### Assignment:
Could you filter the records below and return each line that holds "Bericht"?

__________________________________________________

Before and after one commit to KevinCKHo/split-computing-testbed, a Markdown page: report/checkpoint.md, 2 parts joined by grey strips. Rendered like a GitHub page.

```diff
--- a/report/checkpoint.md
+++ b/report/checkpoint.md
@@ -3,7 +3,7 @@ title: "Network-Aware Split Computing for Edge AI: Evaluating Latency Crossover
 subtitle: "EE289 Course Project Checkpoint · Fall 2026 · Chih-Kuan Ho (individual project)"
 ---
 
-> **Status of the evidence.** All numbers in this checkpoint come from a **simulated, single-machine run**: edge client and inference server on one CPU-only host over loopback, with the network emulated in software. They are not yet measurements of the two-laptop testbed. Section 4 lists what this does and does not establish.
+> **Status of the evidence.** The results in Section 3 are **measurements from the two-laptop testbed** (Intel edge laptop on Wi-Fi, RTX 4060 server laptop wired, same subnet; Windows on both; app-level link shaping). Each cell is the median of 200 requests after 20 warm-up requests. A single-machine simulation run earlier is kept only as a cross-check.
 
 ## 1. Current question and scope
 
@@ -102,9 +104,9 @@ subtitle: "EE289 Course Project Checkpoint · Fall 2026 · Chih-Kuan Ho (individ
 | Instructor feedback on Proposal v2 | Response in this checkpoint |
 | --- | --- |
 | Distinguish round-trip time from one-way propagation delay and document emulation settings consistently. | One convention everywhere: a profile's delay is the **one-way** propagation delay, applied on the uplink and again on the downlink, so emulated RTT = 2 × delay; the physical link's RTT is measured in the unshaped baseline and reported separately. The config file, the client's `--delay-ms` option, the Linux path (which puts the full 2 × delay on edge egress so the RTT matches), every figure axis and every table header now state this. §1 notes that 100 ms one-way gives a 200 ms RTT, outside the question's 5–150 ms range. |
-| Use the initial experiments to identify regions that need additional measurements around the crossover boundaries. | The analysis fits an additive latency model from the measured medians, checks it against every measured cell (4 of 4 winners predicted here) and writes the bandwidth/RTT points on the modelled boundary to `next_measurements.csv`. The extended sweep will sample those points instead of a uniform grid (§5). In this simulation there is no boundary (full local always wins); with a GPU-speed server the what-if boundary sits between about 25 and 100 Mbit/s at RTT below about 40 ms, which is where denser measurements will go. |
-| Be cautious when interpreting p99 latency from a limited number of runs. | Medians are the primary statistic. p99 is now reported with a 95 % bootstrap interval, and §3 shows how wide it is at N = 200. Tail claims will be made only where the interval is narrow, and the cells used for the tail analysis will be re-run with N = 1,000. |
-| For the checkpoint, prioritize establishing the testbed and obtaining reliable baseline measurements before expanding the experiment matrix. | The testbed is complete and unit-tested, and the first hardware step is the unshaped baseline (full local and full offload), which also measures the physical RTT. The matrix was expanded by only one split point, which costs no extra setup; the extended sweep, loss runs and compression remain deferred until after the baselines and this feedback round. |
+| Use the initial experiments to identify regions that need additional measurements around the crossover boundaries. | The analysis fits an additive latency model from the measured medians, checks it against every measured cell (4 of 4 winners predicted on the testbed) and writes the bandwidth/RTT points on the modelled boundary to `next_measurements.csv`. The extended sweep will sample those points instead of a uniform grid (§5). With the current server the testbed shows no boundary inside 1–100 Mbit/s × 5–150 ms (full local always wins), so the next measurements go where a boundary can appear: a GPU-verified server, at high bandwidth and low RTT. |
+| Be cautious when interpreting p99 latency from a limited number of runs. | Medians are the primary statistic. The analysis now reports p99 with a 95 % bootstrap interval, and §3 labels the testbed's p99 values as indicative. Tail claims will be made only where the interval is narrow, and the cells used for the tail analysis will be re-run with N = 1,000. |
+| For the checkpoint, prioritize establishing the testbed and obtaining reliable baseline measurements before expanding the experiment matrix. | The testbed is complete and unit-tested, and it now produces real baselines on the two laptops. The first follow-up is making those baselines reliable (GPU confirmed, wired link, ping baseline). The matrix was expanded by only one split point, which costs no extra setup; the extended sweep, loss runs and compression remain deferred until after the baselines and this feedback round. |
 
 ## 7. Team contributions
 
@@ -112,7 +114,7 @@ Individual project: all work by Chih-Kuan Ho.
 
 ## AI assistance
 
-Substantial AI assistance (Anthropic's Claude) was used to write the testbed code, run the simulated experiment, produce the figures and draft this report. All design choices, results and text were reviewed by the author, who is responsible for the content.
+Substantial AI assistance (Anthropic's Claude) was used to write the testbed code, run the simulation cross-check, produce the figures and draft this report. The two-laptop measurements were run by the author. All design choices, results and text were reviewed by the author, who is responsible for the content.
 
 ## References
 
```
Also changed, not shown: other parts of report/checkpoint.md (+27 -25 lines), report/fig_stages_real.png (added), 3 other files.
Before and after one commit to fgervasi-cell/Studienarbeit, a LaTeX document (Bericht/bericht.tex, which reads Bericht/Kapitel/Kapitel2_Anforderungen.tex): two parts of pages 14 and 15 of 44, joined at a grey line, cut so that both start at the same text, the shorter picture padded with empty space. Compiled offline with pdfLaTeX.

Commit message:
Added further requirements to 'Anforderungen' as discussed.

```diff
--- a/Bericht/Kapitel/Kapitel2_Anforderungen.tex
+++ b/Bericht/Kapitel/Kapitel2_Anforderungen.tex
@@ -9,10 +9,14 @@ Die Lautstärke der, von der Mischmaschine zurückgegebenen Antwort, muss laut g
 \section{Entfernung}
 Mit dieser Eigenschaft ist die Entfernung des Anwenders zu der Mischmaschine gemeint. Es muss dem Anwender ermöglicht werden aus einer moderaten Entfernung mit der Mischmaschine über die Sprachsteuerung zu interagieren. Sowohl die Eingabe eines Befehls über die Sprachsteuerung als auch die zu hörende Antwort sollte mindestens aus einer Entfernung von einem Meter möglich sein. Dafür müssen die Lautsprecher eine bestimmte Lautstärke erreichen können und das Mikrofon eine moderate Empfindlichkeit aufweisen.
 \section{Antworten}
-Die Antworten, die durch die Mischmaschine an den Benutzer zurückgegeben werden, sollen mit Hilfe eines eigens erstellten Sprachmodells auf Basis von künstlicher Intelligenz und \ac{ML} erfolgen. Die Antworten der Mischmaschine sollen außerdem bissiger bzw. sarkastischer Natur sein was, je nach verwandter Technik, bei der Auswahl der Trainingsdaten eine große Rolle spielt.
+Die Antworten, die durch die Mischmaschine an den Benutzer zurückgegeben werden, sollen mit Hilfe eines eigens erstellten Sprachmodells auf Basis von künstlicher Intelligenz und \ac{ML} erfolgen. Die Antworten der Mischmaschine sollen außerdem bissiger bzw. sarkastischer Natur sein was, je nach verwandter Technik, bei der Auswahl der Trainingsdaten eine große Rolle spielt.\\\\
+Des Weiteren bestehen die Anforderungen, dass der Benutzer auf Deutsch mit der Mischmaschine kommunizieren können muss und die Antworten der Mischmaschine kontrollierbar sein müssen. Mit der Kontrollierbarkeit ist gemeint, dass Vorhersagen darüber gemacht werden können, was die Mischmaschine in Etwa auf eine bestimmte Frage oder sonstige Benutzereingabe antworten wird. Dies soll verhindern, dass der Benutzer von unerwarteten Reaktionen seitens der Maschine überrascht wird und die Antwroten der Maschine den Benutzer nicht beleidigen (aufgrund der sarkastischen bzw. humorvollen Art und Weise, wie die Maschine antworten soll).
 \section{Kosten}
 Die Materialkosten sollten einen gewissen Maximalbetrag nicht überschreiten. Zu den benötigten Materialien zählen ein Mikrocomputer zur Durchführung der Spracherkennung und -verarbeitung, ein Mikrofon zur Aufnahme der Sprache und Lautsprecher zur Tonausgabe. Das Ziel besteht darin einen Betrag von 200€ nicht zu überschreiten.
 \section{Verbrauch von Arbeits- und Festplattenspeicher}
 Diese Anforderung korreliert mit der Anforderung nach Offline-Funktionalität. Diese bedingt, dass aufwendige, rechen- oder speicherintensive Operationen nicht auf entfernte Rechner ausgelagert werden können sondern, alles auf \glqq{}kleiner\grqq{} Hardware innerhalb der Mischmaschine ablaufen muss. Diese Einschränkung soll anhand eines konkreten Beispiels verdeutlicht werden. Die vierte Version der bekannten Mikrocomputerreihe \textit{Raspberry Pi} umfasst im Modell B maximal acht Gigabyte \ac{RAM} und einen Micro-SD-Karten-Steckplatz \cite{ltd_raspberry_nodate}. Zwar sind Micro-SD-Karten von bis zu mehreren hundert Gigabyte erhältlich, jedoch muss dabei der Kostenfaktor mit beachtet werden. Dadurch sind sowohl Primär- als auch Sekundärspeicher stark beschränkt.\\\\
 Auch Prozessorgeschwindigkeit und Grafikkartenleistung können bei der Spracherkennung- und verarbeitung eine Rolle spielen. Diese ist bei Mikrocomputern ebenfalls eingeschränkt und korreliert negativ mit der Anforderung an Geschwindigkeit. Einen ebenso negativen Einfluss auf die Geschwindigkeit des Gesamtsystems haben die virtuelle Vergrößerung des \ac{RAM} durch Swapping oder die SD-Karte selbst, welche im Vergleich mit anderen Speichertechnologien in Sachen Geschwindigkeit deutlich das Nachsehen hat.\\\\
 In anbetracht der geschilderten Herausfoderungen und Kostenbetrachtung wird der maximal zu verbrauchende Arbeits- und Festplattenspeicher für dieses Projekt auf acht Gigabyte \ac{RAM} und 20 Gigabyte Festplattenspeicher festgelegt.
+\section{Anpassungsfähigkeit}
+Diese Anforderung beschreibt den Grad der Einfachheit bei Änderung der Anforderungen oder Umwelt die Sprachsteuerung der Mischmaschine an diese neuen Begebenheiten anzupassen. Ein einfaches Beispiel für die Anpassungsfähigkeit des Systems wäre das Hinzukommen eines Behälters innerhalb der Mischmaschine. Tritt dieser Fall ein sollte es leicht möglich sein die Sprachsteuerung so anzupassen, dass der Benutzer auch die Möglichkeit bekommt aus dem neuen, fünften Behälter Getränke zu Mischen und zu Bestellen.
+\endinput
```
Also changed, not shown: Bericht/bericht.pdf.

__________________________________________________

### Answer section:
Before and after one commit to fgervasi-cell/Studienarbeit, a LaTeX document (Bericht/bericht.tex, which reads Bericht/Kapitel/Kapitel2_Anforderungen.tex): two parts of pages 14 and 15 of 44, joined at a grey line, cut so that both start at the same text, the shorter picture padded with empty space. Compiled offline with pdfLaTeX.
--- a/Bericht/Kapitel/Kapitel2_Anforderungen.tex
+++ b/Bericht/Kapitel/Kapitel2_Anforderungen.tex
Also changed, not shown: Bericht/bericht.pdf.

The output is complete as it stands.